Work item:
Report each line of the entries below that includes "views".

**** Given data

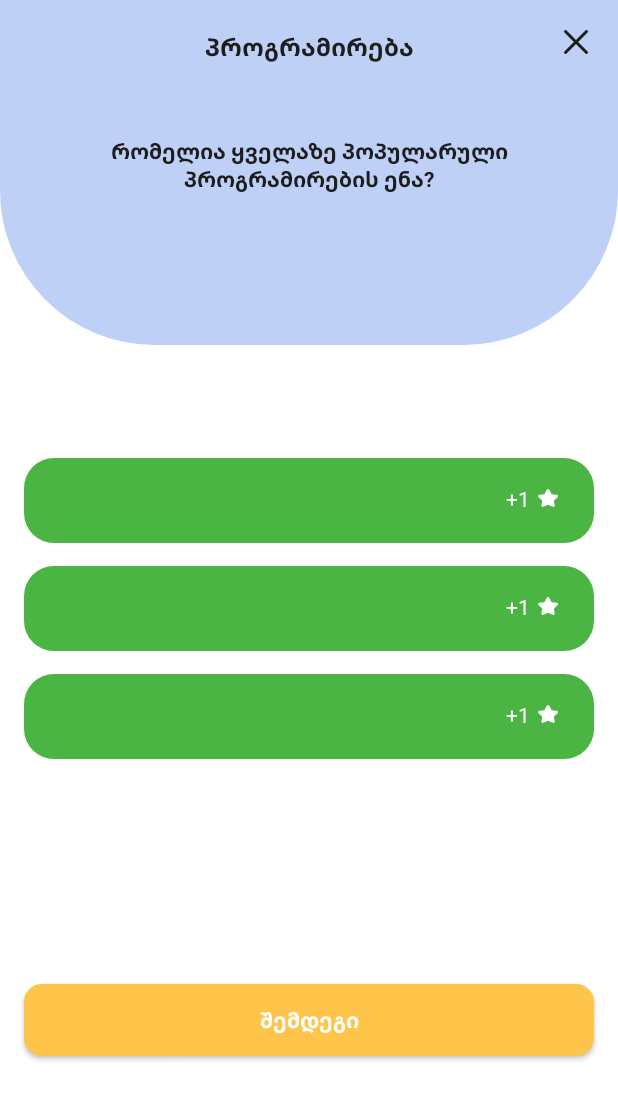
After one commit to ninikokra/Quiz, an Android app: the layout fragment_tests.xml on its own in the app's theme, with its tools: preview values and no code run, on a phone screen of 412 x 824 dp. The commit adds this screen. Shown: the top 1100 px of the screen. Run offline under Robolectric (Android 15) with nearby library versions, the phone set to English and light mode, and no system bars.

Commit message:
added TestsFragment, questions recyclerview, dialogLayouts and some refactor dimens,colors etc.

```diff
--- /dev/null
+++ b/app/src/main/java/com/space/quiz/presentation/views/TestsTopCustomView.kt
@@ -0,0 +1,54 @@
+package com.space.quiz.presentation.views
+
+import android.content.Context
+import android.graphics.Canvas
+import android.graphics.Paint
+import android.graphics.Path
+import android.util.AttributeSet
+import android.view.View
+import com.space.quiz.R
+
+class TestsTopCustomView(
+    context: Context,
+    attrs: AttributeSet
+) : View(context, attrs) {
+
+    private val fillPaint = Paint().apply {
+        style = Paint.Style.FILL
+    }
+    private val path = Path()
+
+    private val width get() = getWidth().toFloat()
+    private val height get() = getHeight().toFloat()
+
+    override fun onDraw(canvas: Canvas) {
+        super.onDraw(canvas)
+        drawVector(canvas)
+    }
+
+    private fun drawVector(canvas: Canvas) {
+
+        val centerX1 = width / 4
+        val centerX2 = width * 3 / 4
+        val radius = width / 4
+        val centerY = height - radius
+
+        path.apply {
+            reset()
+            fillPaint.color = context.getColor(R.color.blue_secondary_light)
+            addCircle(centerX1, centerY, radius, Path.Direction.CW)
+            addCircle(centerX2, centerY, radius, Path.Direction.CW)
+
+            moveTo(0f, 0f)
+            lineTo(width, 0f)
+            lineTo(width, centerY)
+            lineTo(centerX2, height)
+
+            lineTo(centerX1, height)
+            lineTo(0f, centerY)
+            lineTo(0f, 0f)
+            close()
+        }
+        canvas.drawPath(path, fillPaint)
+    }
+}
--- /dev/null
+++ b/app/src/main/res/drawable/ic_cancel.xml
@@ -0,0 +1,9 @@
+<vector xmlns:android="http://schemas.android.com/apk/res/android"
+    android:width="16dp"
+    android:height="16dp"
+    android:viewportWidth="16"
+    android:viewportHeight="16">
+  <path
+      android:pathData="M9.409,7.999L15.704,1.713C15.893,1.525 15.998,1.27 15.998,1.003C15.998,0.737 15.893,0.482 15.704,0.294C15.516,0.106 15.261,0 14.995,0C14.729,0 14.474,0.106 14.285,0.294L8,6.59L1.715,0.294C1.526,0.106 1.271,0 1.005,0C0.739,0 0.484,0.106 0.296,0.294C0.107,0.482 0.002,0.737 0.002,1.003C0.002,1.27 0.107,1.525 0.296,1.713L6.591,7.999L0.296,14.285C0.202,14.378 0.128,14.489 0.077,14.611C0.026,14.732 0,14.863 0,14.995C0,15.127 0.026,15.257 0.077,15.379C0.128,15.501 0.202,15.611 0.296,15.704C0.388,15.798 0.499,15.872 0.621,15.923C0.743,15.974 0.873,16 1.005,16C1.137,16 1.268,15.974 1.389,15.923C1.511,15.872 1.622,15.798 1.715,15.704L8,9.408L14.285,15.704C14.378,15.798 14.489,15.872 14.611,15.923C14.732,15.974 14.863,16 14.995,16C15.127,16 15.257,15.974 15.379,15.923C15.501,15.872 15.611,15.798 15.704,15.704C15.798,15.611 15.872,15.501 15.923,15.379C15.974,15.257 16,15.127 16,14.995C16,14.863 15.974,14.732 15.923,14.611C15.872,14.489 15.798,14.378 15.704,14.285L9.409,7.999Z"
+      android:fillColor="#1D1D1D"/>
+</vector>
--- /dev/null
+++ b/app/src/main/res/drawable/ic_star.xml
@@ -0,0 +1,9 @@
+<vector xmlns:android="http://schemas.android.com/apk/res/android"
+    android:width="13dp"
+    android:height="12dp"
+    android:viewportWidth="13"
+    android:viewportHeight="12">
+  <path
+      android:pathData="M0.144,4.525C0.048,4.868 0.112,5.243 0.401,5.461L2.676,7.615C2.74,7.677 2.772,7.771 2.772,7.896L2.195,10.923C2.131,11.203 2.227,11.484 2.42,11.672C2.708,11.984 3.189,12.108 3.605,11.89L6.394,10.455C6.49,10.392 6.586,10.392 6.682,10.455L9.47,11.89C9.919,12.108 10.368,11.984 10.656,11.672C10.848,11.453 10.912,11.203 10.88,10.923L10.335,7.896C10.335,7.802 10.368,7.708 10.432,7.615L12.707,5.461C12.963,5.212 13.06,4.837 12.963,4.525C12.835,4.182 12.547,3.932 12.194,3.901L9.022,3.433C8.925,3.433 8.829,3.37 8.797,3.277L7.387,0.531C7.227,0.187 6.874,0 6.522,0C6.169,0 5.817,0.187 5.656,0.531L4.278,3.277C4.246,3.37 4.15,3.433 4.054,3.433L0.913,3.87C0.561,3.932 0.24,4.182 0.144,4.525Z"
+      android:fillColor="#ffffff"/>
+</vector>
--- /dev/null
+++ b/app/src/main/res/layout/fragment_tests.xml
@@ -0,0 +1,87 @@
+<?xml version="1.0" encoding="utf-8"?>
+<androidx.constraintlayout.widget.ConstraintLayout
+    xmlns:android="http://schemas.android.com/apk/res/android"
+    xmlns:tools="http://schemas.android.com/tools"
+    android:layout_width="match_parent"
+    android:layout_height="match_parent"
+    xmlns:app="http://schemas.android.com/apk/res-auto"
+    tools:context=".presentation.questions.TestsFragment">
+    <com.space.quiz.presentation.views.TestsTopCustomView
+        android:id="@+id/testsTopRectangle"
+        android:layout_width="wrap_content"
+        android:layout_height="230dp"
+        app:layout_constraintEnd_toEndOf="parent"
+        app:layout_constraintStart_toStartOf="parent"
+        app:layout_constraintTop_toTopOf="parent" />
+
+    <TextView
+        android:id="@+id/titleSubjectEditText"
+        android:layout_width="wrap_content"
+        android:layout_height="wrap_content"
+        android:layout_marginTop="@dimen/dimen_20dp"
+        tools:text="პროგრამირება"
+        android:textColor="@color/neutral_01_dark_grey"
+        android:font="@font/myriad_geo"
+        android:textSize="@dimen/dimen_16sp"
+        android:textStyle="bold"
+        app:layout_constraintEnd_toEndOf="parent"
+        app:layout_constraintStart_toStartOf="@+id/testsTopRectangle"
+        app:layout_constraintTop_toTopOf="@+id/testsTopRectangle" />
+
+    <ImageView
+        android:id="@+id/cancelButton"
+        android:layout_width="wrap_content"
+        android:layout_height="wrap_content"
+        android:layout_marginTop="@dimen/dimen_20dp"
+        android:layout_marginEnd="@dimen/dimen_20dp"
+        android:src="@drawable/ic_cancel"
+        app:layout_constraintEnd_toEndOf="parent"
+        app:layout_constraintTop_toTopOf="parent" />
+
+    <TextView
+        android:id="@+id/testsQuestionTextView"
+        android:layout_width="wrap_content"
+        android:layout_height="wrap_content"
+        android:layout_marginTop="@dimen/dimen_48dp"
+        android:textAlignment="center"
+        android:font="@font/myriad_geo"
+        android:textStyle="bold"
+        tools:text="რომელია ყველაზე პოპულარული პროგრამირების ენა?"
+        android:maxWidth="300dp"
+        android:textSize="@dimen/dimen_14sp"
+        android:textColor="@color/neutral_01_dark_grey"
+        app:layout_constraintEnd_toEndOf="parent"
+        app:layout_constraintStart_toStartOf="parent"
+        app:layout_constraintTop_toBottomOf="@+id/titleSubjectEditText" />
+
+    <androidx.recyclerview.widget.RecyclerView
+        android:id="@+id/answersRecyclerView"
+        android:layout_width="match_parent"
+        android:layout_height="300dp"
+        android:layout_marginTop="@dimen/dimen_60dp"
+        app:layoutManager="androidx.recyclerview.widget.LinearLayoutManager"
+        app:layout_constraintEnd_toEndOf="parent"
+        app:layout_constraintHorizontal_bias="0.0"
+        app:layout_constraintStart_toStartOf="parent"
+        app:layout_constraintTop_toBottomOf="@+id/testsTopRectangle"
+        tools:listitem="@layout/questions_item" />
+
+    <com.google.android.material.button.MaterialButton
+        android:id="@+id/nextQuestionButton"
+        android:layout_width="match_parent"
+        android:layout_height="wrap_content"
+        android:layout_marginTop="@dimen/dimen_60dp"
+        android:font="@font/myriad_geo"
+        android:letterSpacing="0"
+        android:layout_marginHorizontal="@dimen/dimen_16dp"
+        android:paddingHorizontal="@dimen/dimen_24dp"
+        android:paddingVertical="@dimen/dimen_14dp"
+        android:text="@string/next_button_text"
+        android:textAllCaps="false"
+        android:textStyle="bold"
+        app:backgroundTint="@color/yellow_primary"
+        app:cornerRadius="@dimen/dimen_12dp"
+        app:layout_constraintEnd_toEndOf="parent"
+        app:layout_constraintStart_toStartOf="parent"
+        app:layout_constraintTop_toBottomOf="@+id/answersRecyclerView" />
+</androidx.constraintlayout.widget.ConstraintLayout>
--- /dev/null
+++ b/app/src/main/res/layout/questions_item.xml
@@ -0,0 +1,43 @@
+<?xml version="1.0" encoding="utf-8"?>
+<androidx.constraintlayout.widget.ConstraintLayout xmlns:android="http://schemas.android.com/apk/res/android"
+    xmlns:app="http://schemas.android.com/apk/res-auto"
+    android:layout_width="match_parent"
+    android:layout_height="wrap_content"
+    xmlns:tools="http://schemas.android.com/tools">
+
+    <com.space.quiz.presentation.views.RectangleView
+        android:id="@+id/questionsRectangleView"
+        android:layout_width="match_parent"
+        android:layout_height="@dimen/dimen_60dp"
+        android:layout_marginHorizontal="@dimen/dimen_16dp"
+        android:layout_marginTop="@dimen/dimen_12dp"
+        app:layout_constraintEnd_toEndOf="parent"
+        app:layout_constraintStart_toStartOf="parent"
+        app:layout_constraintTop_toTopOf="parent"
+        app:rectangleBackgroundColor="@color/success" />
+
+    <TextView
+        android:id="@+id/answersTextView"
+        android:layout_width="wrap_content"
+        android:layout_height="wrap_content"
+        android:layout_marginStart="@dimen/dimen_30dp"
+        android:font="@font/myriad_geo"
+        tools:text="@tools:sample/lorem"
+        android:textColor="@color/neutral_04_white"
+        android:textSize="@dimen/dimen_14sp"
+        app:layout_constraintBottom_toBottomOf="@+id/questionsRectangleView"
+        app:layout_constraintStart_toStartOf="@+id/questionsRectangleView"
+        app:layout_constraintTop_toTopOf="@+id/questionsRectangleView" />
+
+    <TextView
+        android:layout_width="wrap_content"
+        android:layout_height="wrap_content"
+        android:text="@string/point_text"
+        android:textColor="@color/neutral_04_white"
+        android:drawablePadding="@dimen/dimen_5dp"
+        android:layout_marginEnd="@dimen/dimen_24dp"
+        app:layout_constraintBottom_toBottomOf="@+id/questionsRectangleView"
+        app:layout_constraintEnd_toEndOf="@+id/questionsRectangleView"
+        app:layout_constraintTop_toTopOf="@+id/questionsRectangleView"
+        app:drawableRightCompat="@drawable/ic_star" />
+</androidx.constraintlayout.widget.ConstraintLayout>
--- a/app/src/main/res/layout/quiz_subject_items.xml
+++ b/app/src/main/res/layout/quiz_subject_items.xml
@@ -3,9 +3,8 @@
     xmlns:android="http://schemas.android.com/apk/res/android"
     xmlns:tools="http://schemas.android.com/tools"
     android:layout_width="match_parent"
-    android:layout_height="match_parent"
+    android:layout_height="wrap_content"
     xmlns:app="http://schemas.android.com/apk/res-auto">
-
     <com.space.quiz.presentation.views.RectangleView
         android:id="@+id/itemsRectangle"
         android:layout_width="match_parent"
--- a/app/src/main/res/values/strings.xml
+++ b/app/src/main/res/values/strings.xml
@@ -8,4 +8,9 @@
     <string name="hello_user_text">გამარჯობა,ირაკლი</string>
     <string name="details_text">დეტალურად</string>
     <string name="choose_subject_text">აირჩიე საგანი</string>
+    <string name="next_button_text">შემდეგი</string>
+    <string name="point_text">+1</string>
+    <string name="text_close">დახურვა</string>
+    <string name="points_text">შენ დააგროვე 14 ქულა</string>
+    <string name="congratulations_text">გილოცავ!</string>
 </resources>
```
Also changed, not shown: app/src/main/java/com/space/quiz/presentation/questions/TestsFragment.kt (added, +20 -0 lines), app/src/main/res/layout/congrats_dialog.xml (added, +77 -0 lines), app/src/main/res/layout/exit_dialog.xml (added, +76 -0 lines), app/src/main/res/navigation/nav_graph.xml (+6 -2 lines), app/src/main/res/values/dimen.xml (+7 -0 lines), app/src/main/res/drawable/ic_happy.png (added).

********

Answer below:
+++ b/app/src/main/java/com/space/quiz/presentation/views/TestsTopCustomView.kt
+package com.space.quiz.presentation.views
+    <com.space.quiz.presentation.views.TestsTopCustomView
+    <com.space.quiz.presentation.views.RectangleView
     <com.space.quiz.presentation.views.RectangleView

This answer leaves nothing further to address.